IT Services

How To Deal With Simple Business Technology Problems

Alexander Darcy



Alexander Darcy

In this article

    While a great tech support partner is invaluable, it also helps to help yourself. Here are a few simple initiatives your business can put in place to solve a lot of your basic IT tech support headaches.

    Create a Standard Operating Environment

    Business IT tech support becomes much less complicated when all your desktop and notebook computers are running the same operating system with the same applications installed on the same hardware. A Standard Operating Environment makes it easier to manage software updates, security patches and drivers, plus it’s simpler to troubleshoot problems when you know everyone’s computer is the same.

    Large organisations might create several SOEs to serve the needs of different parts of the business, but do your best to keep things as standardised as possible. Along with simplifying software issues, it also makes it easier to swap out hardware when there’s a fault. The ability to get your staff up and running quickly on a new computer reduces expensive downtime.

    Remove Administrator rights

    Out of the box many new Windows PCs grant users full Administrator rights, letting them make a wide range of changes to their computer. Downgrading your staff to Standard users as part of the SOE is a sensible precaution. You can also create centrally-managed Group Policies for more granular control over subsets of computers within the business.

    These changes don’t prevent staff from doing their job, they just stop them making changes and installing extra software without permission from the IT department – which cuts down on a lot of headaches. Removing Administrator rights can also prevent many malicious applications installing themselves automatically, adding an extra line of defence to your cybersecurity efforts.
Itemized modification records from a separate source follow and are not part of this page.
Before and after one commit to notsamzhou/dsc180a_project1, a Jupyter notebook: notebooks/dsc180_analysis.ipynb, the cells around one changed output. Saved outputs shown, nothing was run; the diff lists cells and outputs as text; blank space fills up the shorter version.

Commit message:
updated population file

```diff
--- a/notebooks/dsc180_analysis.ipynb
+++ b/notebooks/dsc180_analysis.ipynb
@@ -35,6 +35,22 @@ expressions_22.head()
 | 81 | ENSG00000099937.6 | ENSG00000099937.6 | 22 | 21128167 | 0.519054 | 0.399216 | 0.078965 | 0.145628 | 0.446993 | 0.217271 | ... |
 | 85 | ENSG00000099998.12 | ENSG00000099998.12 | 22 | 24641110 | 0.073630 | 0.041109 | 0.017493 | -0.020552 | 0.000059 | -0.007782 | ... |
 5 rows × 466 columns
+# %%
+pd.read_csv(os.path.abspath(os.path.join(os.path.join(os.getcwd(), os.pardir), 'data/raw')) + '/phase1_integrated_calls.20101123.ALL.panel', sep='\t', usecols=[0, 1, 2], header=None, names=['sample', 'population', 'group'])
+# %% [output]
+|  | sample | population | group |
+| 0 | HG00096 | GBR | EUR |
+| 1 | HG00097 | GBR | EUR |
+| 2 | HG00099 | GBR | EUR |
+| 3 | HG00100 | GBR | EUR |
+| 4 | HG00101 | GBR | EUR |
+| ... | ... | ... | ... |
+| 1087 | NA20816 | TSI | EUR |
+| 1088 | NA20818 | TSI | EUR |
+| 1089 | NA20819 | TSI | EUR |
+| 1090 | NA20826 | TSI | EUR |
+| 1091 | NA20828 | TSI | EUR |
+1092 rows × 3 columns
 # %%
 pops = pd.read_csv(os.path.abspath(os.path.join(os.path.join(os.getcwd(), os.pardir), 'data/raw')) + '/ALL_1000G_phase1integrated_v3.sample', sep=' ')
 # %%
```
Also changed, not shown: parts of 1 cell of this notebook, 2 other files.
    Regularly restart computers

    “Have you tried turning it off and on again?” has become a cliche for a good reason, as a restart can do a computer the world of good.

    Scheduled Tasks make it easy to automatically reboot computers in the early hours of the morning if they’re being left on overnight. Rebooting your PCs regularly ensures that resources are returned to the system resource pool, which can be especially important after an application crashes. Some applications also have “memory leaks” – bugs in the code which means they slowly chew up more and more of the computer’s RAM – starving the system and other applications of memory.

    Keep previous versions of files

    When you’re on a tight deadline the ability to quickly recover lost emails and documents, or revert to an earlier version, can save the day.

    If you’re using a Microsoft Exchange Server and a deleted email has disappeared from Outlook’s Deleted Items folder you can try the Recoverable Items folder. Your systems administrator can control how long items are retained in these folders before they’re truly lost.

    As for your documents, many file backup tools offer the option to retain several previous versions of files even if they’ve been deleted from your computer. Granting users access to these archives makes it easy for them to recover their own files without needing to call upon tech support.

    Establish an internal Knowledge Base

    Think of a Knowledge Base like an in-house Wikipedia where you store answers to all your frequently asked questions, so staff can resolve their own issues without needing to call on tech support for the same old problems.

    A Knowledge Base can include user guides for in-house software and systems, giving new employees a solid grounding as well as helping existing staff solve common problems. They might even add to the body of knowledge, making your Knowledge Base a fundamental cog in your continuous improvement efforts.

    Your Knowledge Base can also be integrated into the tech support ticketing system, helping identify common issues as well as direct users to solutions. This way your tech team can spend less time putting out fires and more time adding value to the business.

    Adam Turner is an award-winning Australian technology journalist who writes for The Age and Sydney Morning Herald.